“We are encouraged to experiment; that’s the mission of the MediaLab,” said executive creative director Brandon Carmichael. “A lot of that experimentation comes from trying things out as they hit the market and determining what works for Corgan and our clients. Of course, it doesn’t hurt that I’ve been obsessed with gaming since I was a kid.”

But what thrills the gamers is not always the best fit for clients, nor does it always sync up effectively with the BIM platforms we are already using. So the MediaLab went to work, integrating HTC Vive VR headsets and working closely with the internal team at Iris VR to beta test a new program called Prospect.  

Today, Prospect allows the Corgan design team to convert a Revit or SketchUp file into VR with just a few clicks. After that, individuals can wear the headset and use the tool to work through design options, making mark-ups as they go.   

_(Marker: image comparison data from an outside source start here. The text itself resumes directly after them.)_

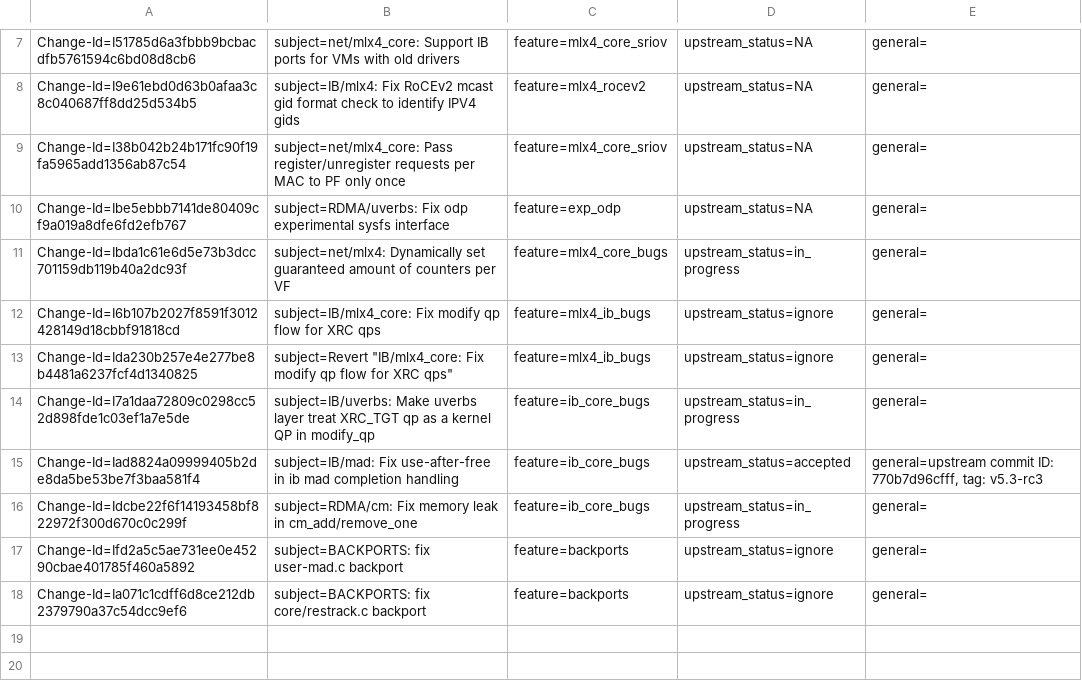
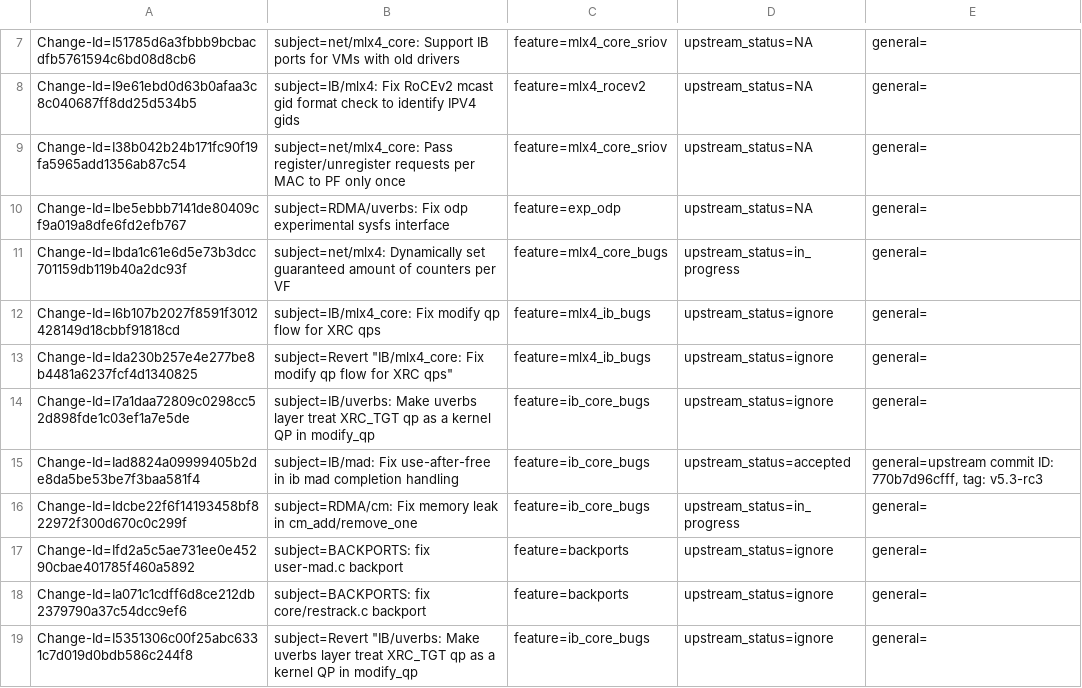
Before and after one commit to huynguyen85/temp_ipsec_inline_ofed_4_7, a CSV file: metadata/Jack_Morgenstein.csv, drawn as a sheet; only a part is shown, gaps mark what is left out.

Commit message:
Revert "IB/uverbs: Make uverbs layer treat XRC_TGT qp as a kernel QP in modify_qp
Revert commit 6f5d4de5ce9a05
This commit breaks XRC/ETH.

Go back to using the original, mlnx_ofed-only "temporary" fix.

issue: 1888416
Change-Id: I5351306c00f25abc6331c7d019d0bdb586c244f8
Signed-off-by: Jack Morgenstein <jackm@dev.mellanox.co.il>

```diff
--- a/metadata/Jack_Morgenstein.csv
+++ b/metadata/Jack_Morgenstein.csv
@@ -13,3 +13,3 @@ Change-Id=I6b107b2027f8591f3012428149d18cbbf91818cd; subject=IB/mlx4_core: Fix m
 Change-Id=Ida230b257e4e277be8b4481a6237fcf4d1340825; subject=Revert "IB/mlx4_core: Fix modify qp flow for XRC qps"; feature=mlx4_ib_bugs; upstream_status=ignore; general=;
-Change-Id=I7a1daa72809c0298cc52d898fde1c03ef1a7e5de; subject=IB/uverbs: Make uverbs layer treat XRC_TGT qp as a kernel QP in modify_qp; feature=ib_core_bugs; upstream_status=in_progress; general=;
+Change-Id=I7a1daa72809c0298cc52d898fde1c03ef1a7e5de; subject=IB/uverbs: Make uverbs layer treat XRC_TGT qp as a kernel QP in modify_qp; feature=ib_core_bugs; upstream_status=ignore; general=;
 Change-Id=Iad8824a09999405b2de8da5be53be7f3baa581f4; subject=IB/mad: Fix use-after-free in ib mad completion handling; feature=ib_core_bugs; upstream_status=accepted; general=upstream commit ID: 770b7d96cfff, tag: v5.3-rc3;
@@ -18 +18,2 @@ Change-Id=Ifd2a5c5ae731ee0e45290cbae401785f460a5892; subject=BACKPORTS: fix user
 Change-Id=Ia071c1cdff6d8ce212db2379790a37c54dcc9ef6; subject=BACKPORTS: fix core/restrack.c backport; feature=backports; upstream_status=ignore; general=;
+Change-Id=I5351306c00f25abc6331c7d019d0bdb586c244f8; subject=Revert "IB/uverbs: Make uverbs layer treat XRC_TGT qp as a kernel QP in modify_qp; feature=ib_core_bugs; upstream_status=ignore; general=;
```
Also changed, not shown: 1 other file.
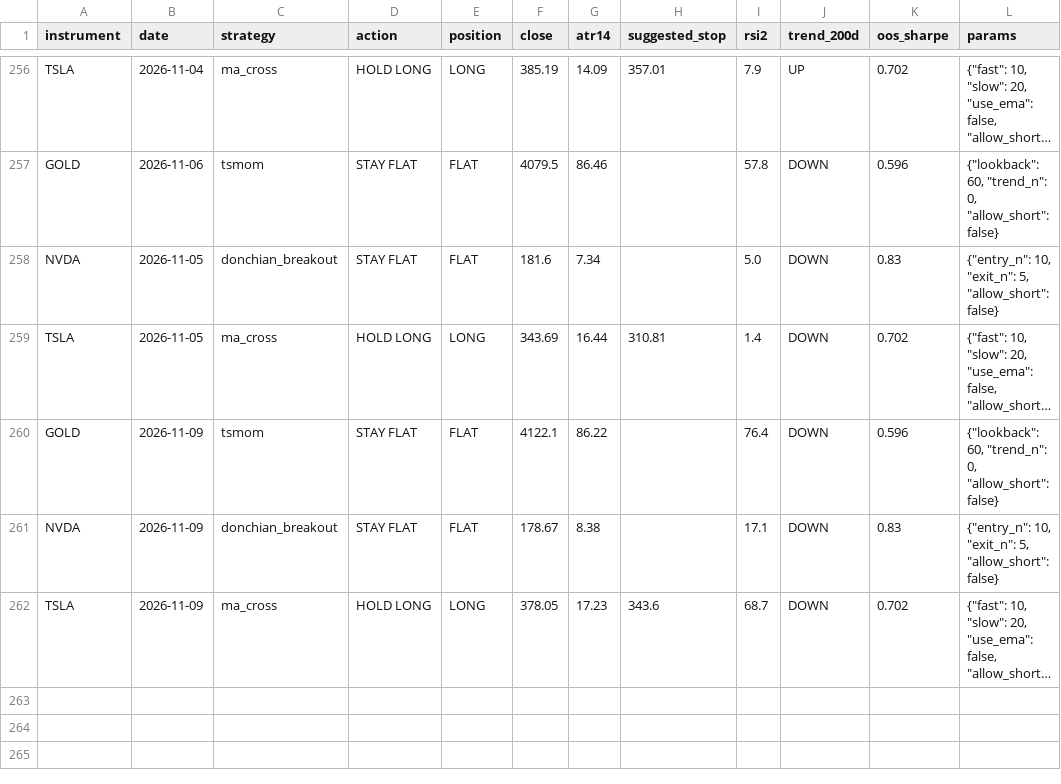
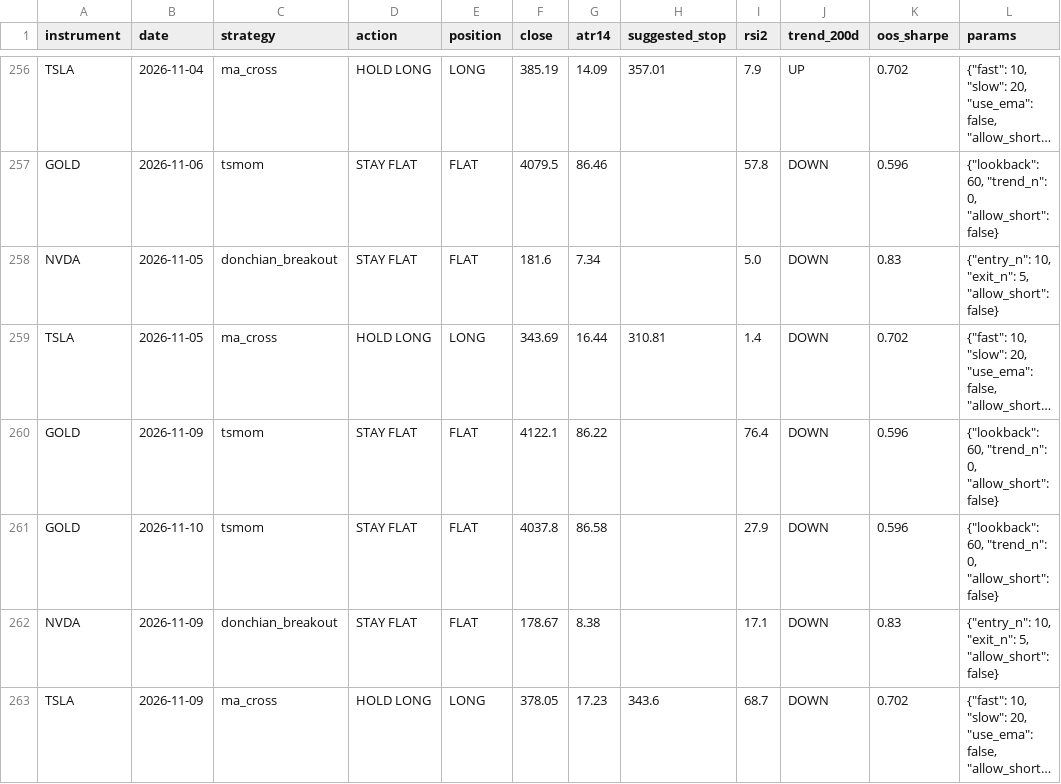
Before and after one commit to LynchDyl/Trading-, a CSV file: signals/history.csv, drawn as a sheet; only a part is shown, gaps mark what is left out; long unchanged cells end in …; the diff names each change by its address in the sheet, - before the commit and + after, or states it on an @@ line.

```diff
--- a/signals/history.csv
+++ b/signals/history.csv
+row 261: GOLD | 2026-11-10 | tsmom | STAY FLAT | FLAT | 4037.8 | 86.58 |  | 27.9 | DOWN | 0.596 | {"lookback": 60, "trend_n": 0, "allow_short": false}
```
Also changed, not shown: data/BTC.csv, data/DBC.csv, 19 other files.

Seeing really is believing in this case. Before taking Prospect to clients, we tested the program on ourselves. Carmichael and his team set up VR environments in five Corgan offices across the country so our teams could experience the possibilities first hand. The holiday advertisements for VR goggles are pretty accurate—there is a lot of “ohhh,” “ahhh,” and “Oh my gosh!” heard.

For some, getting past the cool factor is when the possibilities really start to emerge. With the click of a button, the program allows us to change the time of day so we can experience the space as the sun moves through the sky. We can turn materials on and off while virtually standing in the model. And we can make notes in the model, so that the team watching on the monitor can easily see where changes should be made.

It’s a special kind of fun to put the goggles on clients, giving them the opportunity to “walk through” their unbuilt projects and see everything from shell to finishes. But the greatest value I anticipate is actually with the design team and our ability to work out design options, foresee challenges, and address them efficiently with a new level of confidence. Could all of these things be done in traditional rendering and modeling? Of course, but the game changer here is the effectiveness of the program. The ability to take the model as is and use it in virtual reality allows this tool to fold in and enhance the design process without impacting the technology workflow that is already in place.  

We have used the tool in multiple client presentations at this point, including airport terminals and corporate headquarters. But the greatest test to date was in a showroom project, working with Mannington on its new Atlanta space. The Corgan team on the job chose to utilize VR as part of the client presentation during design development.  

We presented the “traditional” view first, with plans, sketches, and still renderings. Then, after laying the groundwork, we put our clients in the goggles to “walk” the space. Those who attended the presentation stated that the VR experience had made the conversation with the design team a richer one. It was wonderful to see the increased level of confidence in decision making when we used VR in conjunction with traditional presentation tools.  

When reflecting on projects that have been both exceptional and enjoyable, they all tend to have something in common. It’s neither size nor budget, but the trust that was built between design team and client. The potential of VR goes far beyond being on the cutting edge—it will help build that trust and assist clients in making informed decisions with their team. That is cool.

During her tenure with Corgan, Lindsay Wilson, executive managing principal, interiors market sector leader, has grown the interior design studio’s staff, increased billings, and earned national recognition for expertise in corporate interior projects. She was recently named to the firm’s executive committee, making her the first interior designer in the firm’s 78-year history to achieve that leadership position.